WHAT IS BEING ASKED → Which of the lines below contain the string "rata"? Pull each one out of the data.

····················

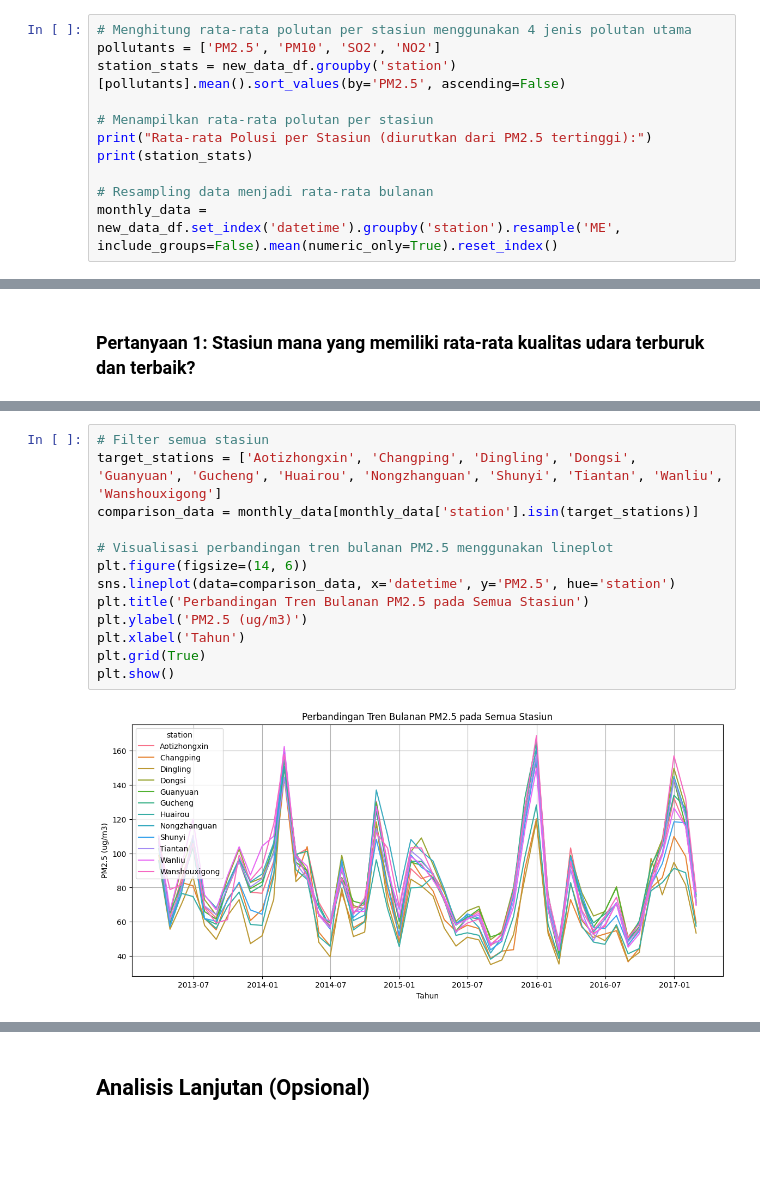
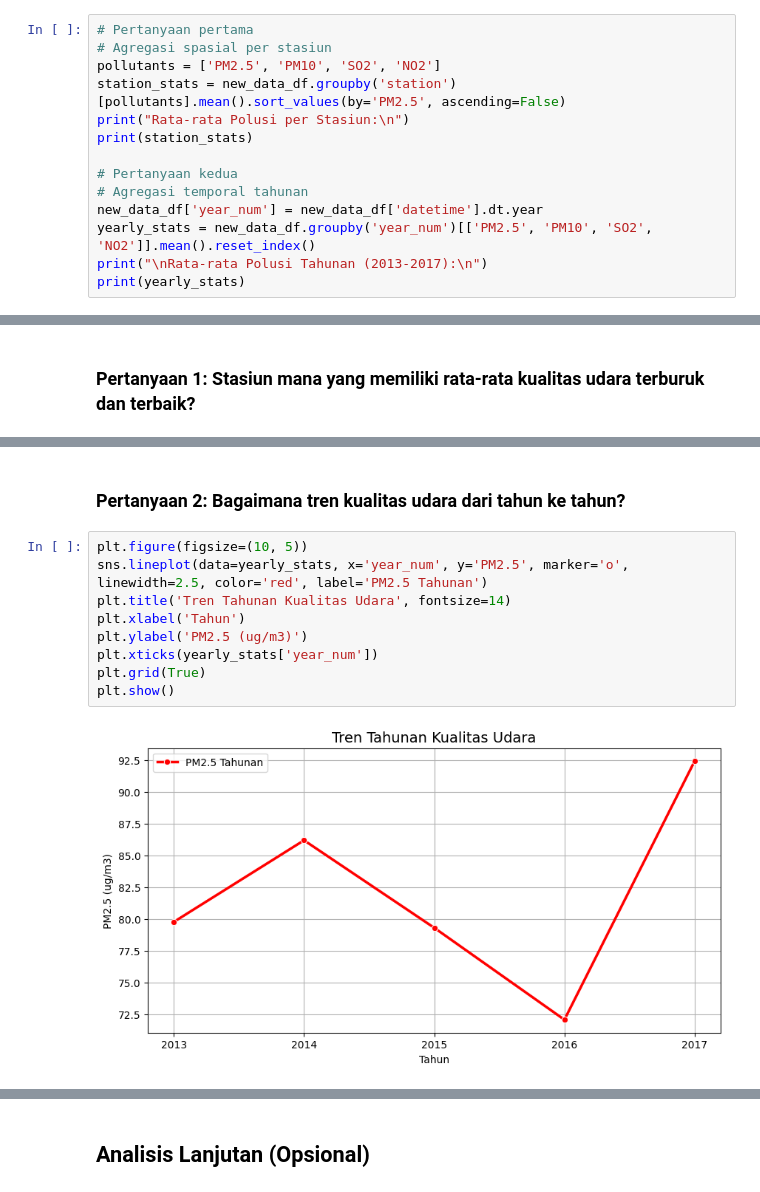
Before and after one commit to herlan-jae/fad-submission, a Jupyter notebook: notebook.ipynb, the cells around one changed output, grey strips where cells are left out. Saved outputs shown, nothing was run; the diff lists cells and outputs as text; blank space fills up the shorter version.

```diff
--- a/notebook.ipynb
+++ b/notebook.ipynb
@@ -192,14 +192,17 @@ Pada tahap _cleaning data_, dilakukan untuk mengatasi masalah-masalah pada datas
 # %% [markdown]
 ### Eksplorasi data untuk menjawab pertanyaan yang diajukan sebelumnya
 # %%
-# Menghitung rata-rata polutan per stasiun menggunakan 4 jenis polutan utama
+# Pertanyaan pertama
+# Agregasi spasial per stasiun
 pollutants = ['PM2.5', 'PM10', 'SO2', 'NO2']
 station_stats = new_data_df.groupby('station')[pollutants].mean().sort_values(by='PM2.5', ascending=False)
-
-# Menampilkan rata-rata polutan per stasiun
-print("Rata-rata Polusi per Stasiun (diurutkan dari PM2.5 tertinggi):")
+print("Rata-rata Polusi per Stasiun:\n")
 print(station_stats)
 
-# Resampling data menjadi rata-rata bulanan
-monthly_data = new_data_df.set_index('datetime').groupby('station').resample('ME', include_groups=False).mean(numeric_only=True).reset_index()
+# Pertanyaan kedua
+# Agregasi temporal tahunan
+new_data_df['year_num'] = new_data_df['datetime'].dt.year
+yearly_stats = new_data_df.groupby('year_num')[['PM2.5', 'PM10', 'SO2', 'NO2']].mean().reset_index()
+print("\nRata-rata Polusi Tahunan (2013-2017):\n")
+print(yearly_stats)
 # %% [output]
@@ -246,18 +249,16 @@ plt.show()
-# %%
-# Filter semua stasiun
-target_stations = ['Aotizhongxin', 'Changping', 'Dingling', 'Dongsi', 'Guanyuan', 'Gucheng', 'Huairou', 'Nongzhanguan', 'Shunyi', 'Tiantan', 'Wanliu', 'Wanshouxigong']
-comparison_data = monthly_data[monthly_data['station'].isin(target_stations)]
-
-# Visualisasi perbandingan tren bulanan PM2.5 menggunakan lineplot
-plt.figure(figsize=(14, 6))
-sns.lineplot(data=comparison_data, x='datetime', y='PM2.5', hue='station')
-plt.title('Perbandingan Tren Bulanan PM2.5 pada Semua Stasiun')
-plt.ylabel('PM2.5 (ug/m3)')
-plt.xlabel('Tahun')
-plt.grid(True)
-plt.show()
-# %% [output]
-[figure, removed]
+# %% [markdown]
+### Pertanyaan 2: Bagaimana tren kualitas udara dari tahun ke tahun?
+# %%
+plt.figure(figsize=(10, 5))
+sns.lineplot(data=yearly_stats, x='year_num', y='PM2.5', marker='o', linewidth=2.5, color='red', label='PM2.5 Tahunan')
+plt.title('Tren Tahunan Kualitas Udara', fontsize=14)
+plt.xlabel('Tahun')
+plt.ylabel('PM2.5 (ug/m3)')
+plt.xticks(yearly_stats['year_num'])
+plt.grid(True)
+plt.show()
+# %% [output]
+[figure, added]
 # %% [markdown]
 **Insight:**
 
```
Also changed, not shown: parts of 8 cells of this notebook, 1 other file.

····················

EXERCISE RESULT →
-# Menghitung rata-rata polutan per stasiun menggunakan 4 jenis polutan utama
-# Menampilkan rata-rata polutan per stasiun
-print("Rata-rata Polusi per Stasiun (diurutkan dari PM2.5 tertinggi):")
+print("Rata-rata Polusi per Stasiun:\n")
-# Resampling data menjadi rata-rata bulanan
+print("\nRata-rata Polusi Tahunan (2013-2017):\n")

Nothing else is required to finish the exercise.